Social media influencers are often referred to as the future of marketing. But when it comes to the hospitality industry; what do venues get out of working with them?
It’s safe to say influencers don’t have the best reputation in the industry. Many venues have experienced their fair share of bloggers and influencers requesting comped food and drink for coverage, with #couscousforcomment showing just how relentless some people can be.
But the reality is influencers hold an immense amount of power when it comes to promoting venues to consumers. The food influencer category is incredibly flooded and venues can pick and choose who they’d like to work with. On the flip side, the same can be said when it comes to restaurants, cafés and bars.
The marketplace is competitive, and some venues feel they simply have to use influencers to survive in a society heavily swayed by social media. Chef Mitch Orr from ACME makes an important point when it comes to food influencers who post images or reviews in exchange for free food and drink, which inevitably blurs the lines when it comes to legitimacy.
“Everyone is entitled to their opinion and perspective, but it doesn’t mean it’s worth listening to,” he says. “It’s a result of the way promotion works in 2018.”
If you decide to work with an influencer, it’s important to target accounts that add value to your business. Alex Squadrito co-owns Sydney food blog For Foods Sake, and encourages venues to do their research when it comes to accounts with masses of followers.
“A lot of venues are blindsided by followers and engagement,” he says. “Just because someone gets 1000 likes, doesn’t mean it’s going to be helpful for you. Make sure the content is high quality.”
Accounts bulked up with fake followers, comments and likes are rampant on Instagram and Facebook. You can buy 500 likes for a measly $7 and amass thousands of followers with a click and a credit card.
With fake followers come irrelevant audiences, and many large accounts have followers who are mostly based overseas, meaning posts about your Australian business aren’t going to convert to paying customers.

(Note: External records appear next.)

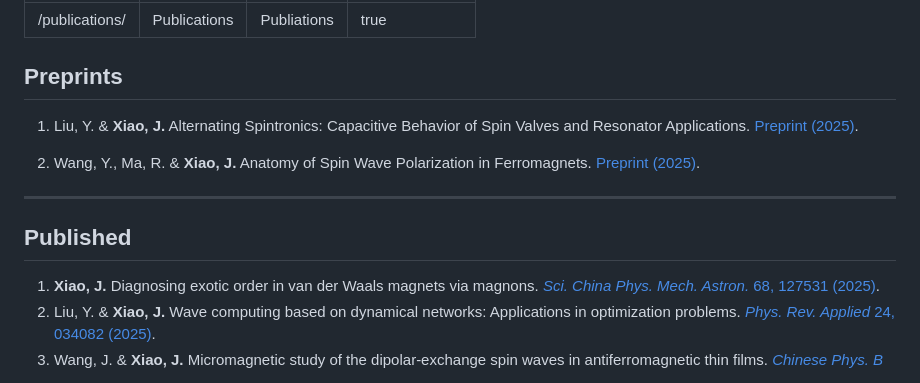
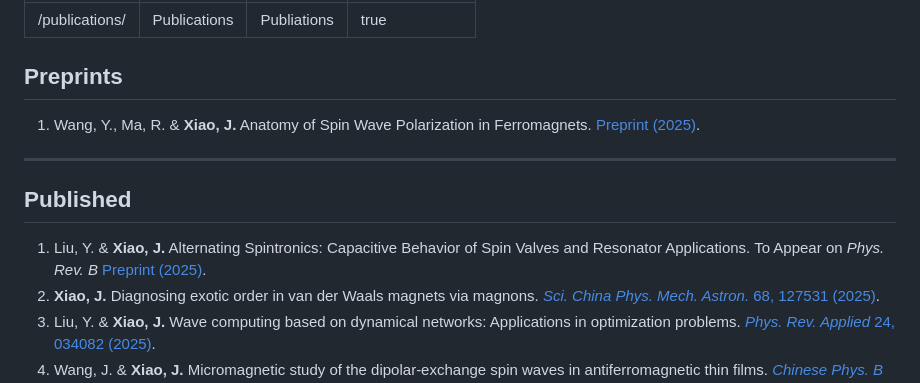
Before and after one commit to groupx-fudan/groupx-fudan.github.io, a Markdown page: _pages/publications.md, the part around the change. Rendered like a GitHub page.

Commit message:
update pub

```diff
--- a/_pages/publications.md
+++ b/_pages/publications.md
@@ -8,14 +8,13 @@ author_profile: true
 ## Preprints
 
 
-1. Liu, Y. & __Xiao, J.__ Alternating Spintronics: Capacitive Behavior of Spin Valves and Resonator Applications. [Preprint (2025)](https://doi.org/10.48550/arXiv.2506.21176).
-
 1. Wang, Y., Ma, R. & __Xiao, J.__ Anatomy of Spin Wave Polarization in Ferromagnets. [Preprint (2025)](https://doi.org/10.48550/arXiv.2502.13549).
 
 ---
 
 ## Published
 
+1. Liu, Y. & __Xiao, J.__ Alternating Spintronics: Capacitive Behavior of Spin Valves and Resonator Applications. To Appear on _Phys. Rev. B_ [Preprint (2025)](https://doi.org/10.48550/arXiv.2506.21176).
 1. __Xiao, J.__ Diagnosing exotic order in van der Waals magnets via magnons. [_Sci. China Phys. Mech. Astron._ 68, 127531 (2025)](https://www.sciengine.com/10.1007/s11433-025-2792-0).
 1. Liu, Y. & __Xiao, J.__ Wave computing based on dynamical networks: Applications in optimization problems. [_Phys. Rev. Applied_ 24, 034082 (2025)](https://link.aps.org/doi/10.1103/xztx-sf2h).
 1. Wang, J. & __Xiao, J.__ Micromagnetic study of the dipolar-exchange spin waves in antiferromagnetic thin films. [_Chinese Phys. B_ 34, 107505 (2025)](https://doi.org/10.1088/1674-1056/addaa4).
```
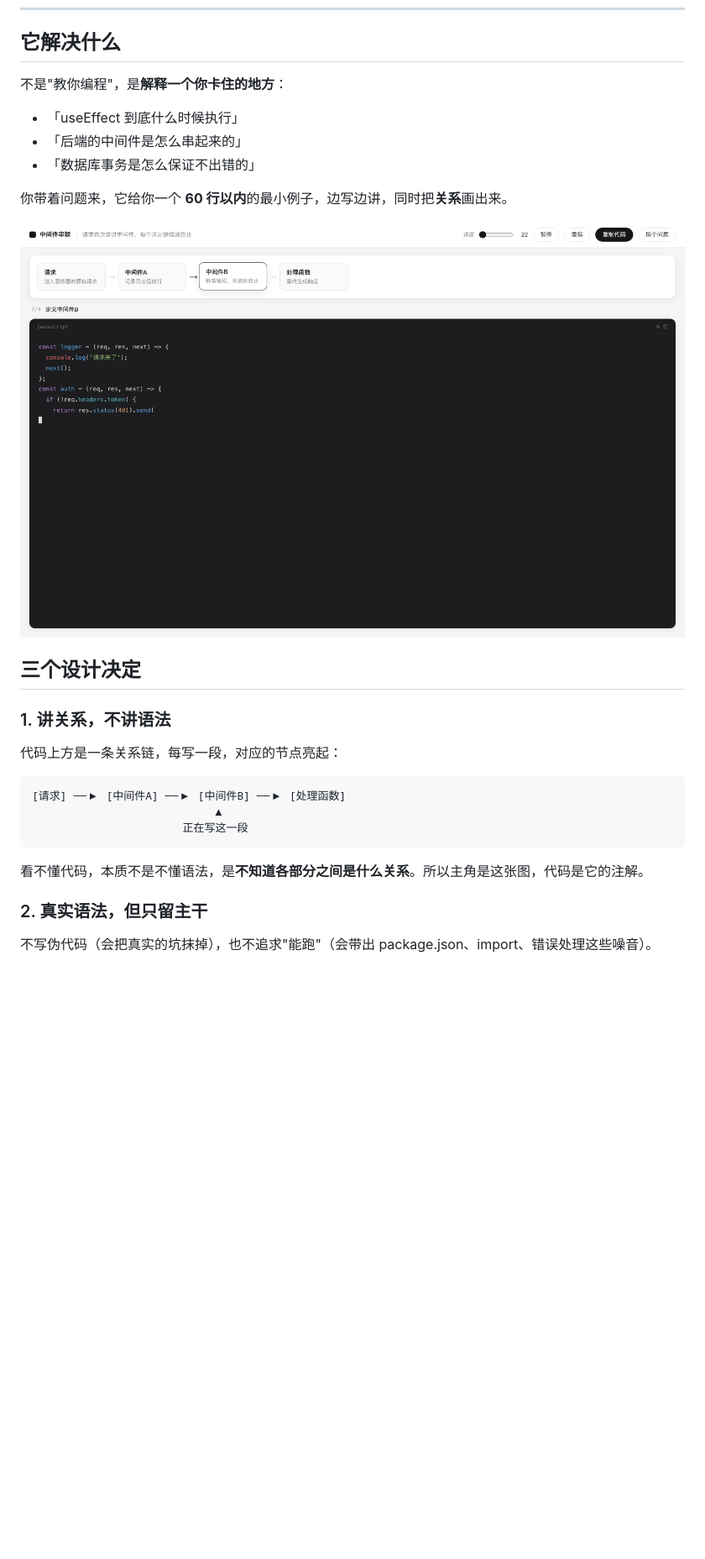
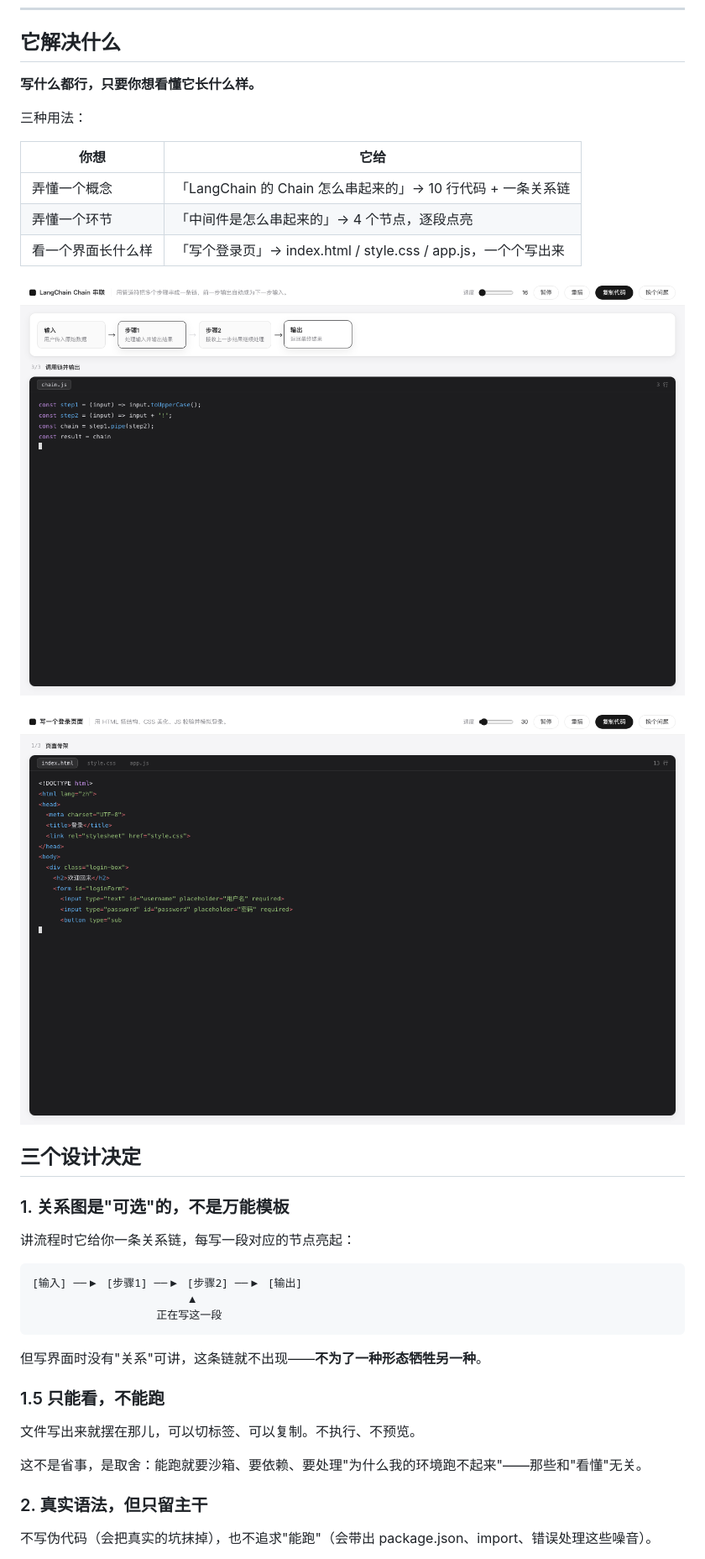
Before and after one commit to New-King/step-coding, a Markdown page: README.md, the part around one of its changes. Shown at 84% size. Drawn GitHub-style; pictures changed too: docs/17-ui.png (added), docs/18-flow.png (added); blank space fills up the shorter version.

````diff
--- a/README.md
+++ b/README.md
@@ -8,29 +8,39 @@
 
 ## 它解决什么
 
-不是"教你编程"，是**解释一个你卡住的地方**：
+**写什么都行，只要你想看懂它长什么样。**
 
-- 「useEffect 到底什么时候执行」
-- 「后端的中间件是怎么串起来的」
-- 「数据库事务是怎么保证不出错的」
+三种用法：
 
-你带着问题来，它给你一个 **60 行以内**的最小例子，边写边讲，同时把**关系**画出来。
+| 你想 | 它给 |
+|---|---|
+| 弄懂一个概念 | 「LangChain 的 Chain 怎么串起来的」→ 10 行代码 + 一条关系链 |
+| 弄懂一个环节 | 「中间件是怎么串起来的」→ 4 个节点，逐段点亮 |
+| 看一个界面长什么样 | 「写个登录页」→ index.html / style.css / app.js，一个个写出来 |
 
-![讲解](docs/16-lesson.png)
+![讲概念](docs/18-flow.png)
+
+![写界面](docs/17-ui.png)
 
 ## 三个设计决定
 
-### 1. 讲关系，不讲语法
+### 1. 关系图是"可选"的，不是万能模板
 
-代码上方是一条关系链，每写一段，对应的节点亮起：
+讲流程时它给你一条关系链，每写一段对应的节点亮起：
 
 ```
-[请求] ──▶ [中间件A] ──▶ [中间件B] ──▶ [处理函数]
-                            ▲
-                       正在写这一段
+[输入] ──▶ [步骤1] ──▶ [步骤2] ──▶ [输出]
+                        ▲
+                   正在写这一段
 ```
 
-看不懂代码，本质不是不懂语法，是**不知道各部分之间是什么关系**。所以主角是这张图，代码是它的注解。
+但写界面时没有"关系"可讲，这条链就不出现——**不为了一种形态牺牲另一种**。
+
+### 1.5 只能看，不能跑
+
+文件写出来就摆在那儿，可以切标签、可以复制。不执行、不预览。
+
+这不是省事，是取舍：能跑就要沙箱、要依赖、要处理"为什么我的环境跑不起来"——那些和"看懂"无关。
 
 ### 2. 真实语法，但只留主干
 
````
Also changed, not shown: other parts of README.md (+2 -1 lines), 3 other files.
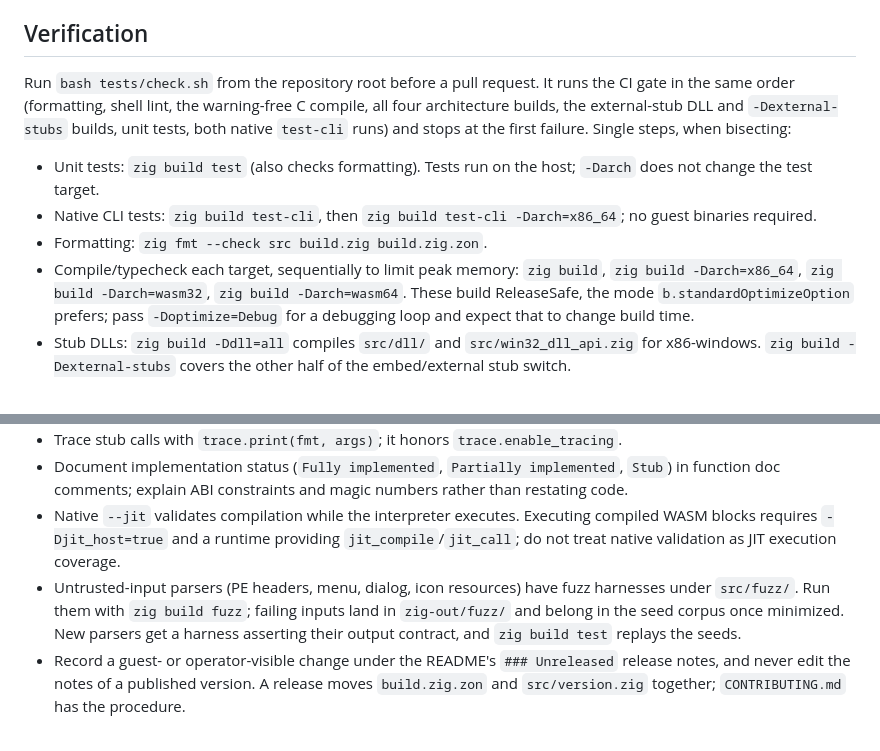
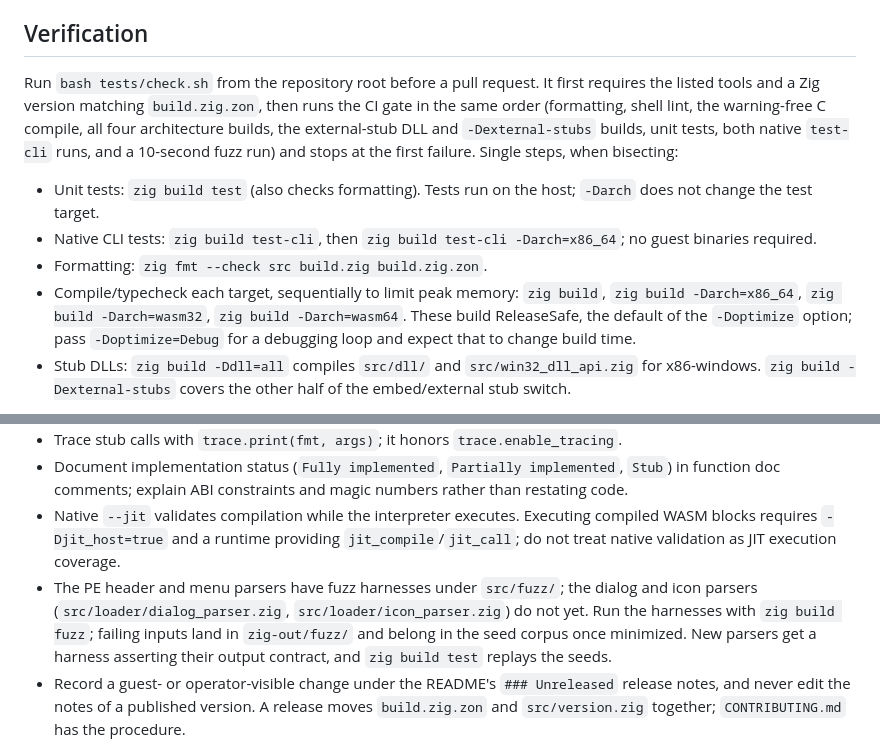
Before and after one commit to maci0/zine, a Markdown page: AGENTS.md, 2 parts joined by grey strips. GitHub-like rendering.

Commit message:
docs: correct stale gate, option, and fuzz claims in AGENTS.md

```diff
--- a/AGENTS.md
+++ b/AGENTS.md
@@ -13,12 +13,12 @@ Run Win98/Win2K-era 32-bit Windows executables on Linux and in the browser witho
 
 ## Verification
 
-Run `bash tests/check.sh` from the repository root before a pull request. It runs the CI gate in the same order (formatting, shell lint, the warning-free C compile, all four architecture builds, the external-stub DLL and `-Dexternal-stubs` builds, unit tests, both native `test-cli` runs) and stops at the first failure. Single steps, when bisecting:
+Run `bash tests/check.sh` from the repository root before a pull request. It first requires the listed tools and a Zig version matching `build.zig.zon`, then runs the CI gate in the same order (formatting, shell lint, the warning-free C compile, all four architecture builds, the external-stub DLL and `-Dexternal-stubs` builds, unit tests, both native `test-cli` runs, and a 10-second fuzz run) and stops at the first failure. Single steps, when bisecting:
 
 - Unit tests: `zig build test` (also checks formatting). Tests run on the host; `-Darch` does not change the test target.
 - Native CLI tests: `zig build test-cli`, then `zig build test-cli -Darch=x86_64`; no guest binaries required.
 - Formatting: `zig fmt --check src build.zig build.zig.zon`.
-- Compile/typecheck each target, sequentially to limit peak memory: `zig build`, `zig build -Darch=x86_64`, `zig build -Darch=wasm32`, `zig build -Darch=wasm64`. These build ReleaseSafe, the mode `b.standardOptimizeOption` prefers; pass `-Doptimize=Debug` for a debugging loop and expect that to change build time.
+- Compile/typecheck each target, sequentially to limit peak memory: `zig build`, `zig build -Darch=x86_64`, `zig build -Darch=wasm32`, `zig build -Darch=wasm64`. These build ReleaseSafe, the default of the `-Doptimize` option; pass `-Doptimize=Debug` for a debugging loop and expect that to change build time.
 - Stub DLLs: `zig build -Ddll=all` compiles `src/dll/` and `src/win32_dll_api.zig` for x86-windows. `zig build -Dexternal-stubs` covers the other half of the embed/external stub switch.
 
 Formatting also gates the install and test steps inside `build.zig`. A new gate belongs in `tests/check.sh` and `.github/workflows/ci.yml` together; fix failing code rather than weakening checks or dropping targets.
@@ -33,7 +33,7 @@ See `README.md` for optional FLTK/Wasmer builds, run commands, and integration s
 - Trace stub calls with `trace.print(fmt, args)`; it honors `trace.enable_tracing`.
 - Document implementation status (`Fully implemented`, `Partially implemented`, `Stub`) in function doc comments; explain ABI constraints and magic numbers rather than restating code.
 - Native `--jit` validates compilation while the interpreter executes. Executing compiled WASM blocks requires `-Djit_host=true` and a runtime providing `jit_compile`/`jit_call`; do not treat native validation as JIT execution coverage.
-- Untrusted-input parsers (PE headers, menu, dialog, icon resources) have fuzz harnesses under `src/fuzz/`. Run them with `zig build fuzz`; failing inputs land in `zig-out/fuzz/` and belong in the seed corpus once minimized. New parsers get a harness asserting their output contract, and `zig build test` replays the seeds.
+- The PE header and menu parsers have fuzz harnesses under `src/fuzz/`; the dialog and icon parsers (`src/loader/dialog_parser.zig`, `src/loader/icon_parser.zig`) do not yet. Run the harnesses with `zig build fuzz`; failing inputs land in `zig-out/fuzz/` and belong in the seed corpus once minimized. New parsers get a harness asserting their output contract, and `zig build test` replays the seeds.
 - Record a guest- or operator-visible change under the README's `### Unreleased` release notes, and never edit the notes of a published version. A release moves `build.zig.zon` and `src/version.zig` together; `CONTRIBUTING.md` has the procedure.
 
 For subsystem layout, see `docs/ARCHITECTURE.md`; build options and dependencies live in `build.zig` and `build.zig.zon`.
```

If you decide to step into the influencer arena, it’s better to stick with local micro influencers with informed and engaged audiences. A micro influencer generally has less than 30,000 followers and is viewed as a trusted source compared to those with millions of followers.
According to data from The Startup, micro influencers offer 60 per cent higher levels of engagement and are 6.7 times more cost-effective per engagement compared to macro influencers, who charge thousands for a single post.
In the US, food influencers are consuming up to $US90,000 worth of food and drink a year, which is an exorbitant hit to venues who will likely fail to recoup costs, no matter how much engagement they may generate online.
There are a number of venues who have made a conscious decision not to work with influencers. Orr doesn’t believe the transaction results in paying customers, and ACME has a blanket rule when it comes to influencer requests — they have to pay just like everyone else.
“When we are approached by influencers, it’s generally by people who don’t really have an idea of what ACME is and what we do,” says Orr. “Their sales pitch is always, ‘I have X amount of followers; I’d love to feature you [and] we’d like a meal for two to four people in exchange for X amounts of posts on X social feeds’.”
ACME runs in circles with big players both in the culinary and social world, and doesn’t need or want to trade macaroni for likes.
“Judging from those who are contacting us, we tend to feel they’re out for a free meal,” says Orr. “We look at their socials and see the quality and style of places they’re posting, and they generally don’t sit on the same level as ACME.
“We’re always polite and say we’re happy to book them a table, but we do not comp meals in exchange for social posts.”
Squadrito is well aware of the stigma attached to influencers, but chooses to focus on creating content that’s of interest to him on a personal level. Like most professions, the good comes with the bad.
“We’re not the biggest account with the most likes, but we pride ourselves on our content, which we know is of a high quality,” he says. “I find the way a lot of the new accounts approach places isn’t right. A lot of accounts will follow and unfollow thousands of accounts or buy followers. We started from scratch and built our followers organically. We never approach any restaurants or cafés unless it’s a new venue where we want to create exposure. For us, it’s always been about pride and we’d never want to tarnish our reputation.”
Influencer accounts are growing by the day and social media marketing won’t be experiencing a downfall anytime soon. So if you do decide to get on board, make sure the influencer you decide to work with is on the same level as your venue. And if you choose to steer clear; there’s nothing stopping you from dabbling in some self-promotion — it’s not rocket science, after all.
This article originally appeared in Hospitality‘s May issue. Subscribe here.
Image credit: Food and Wine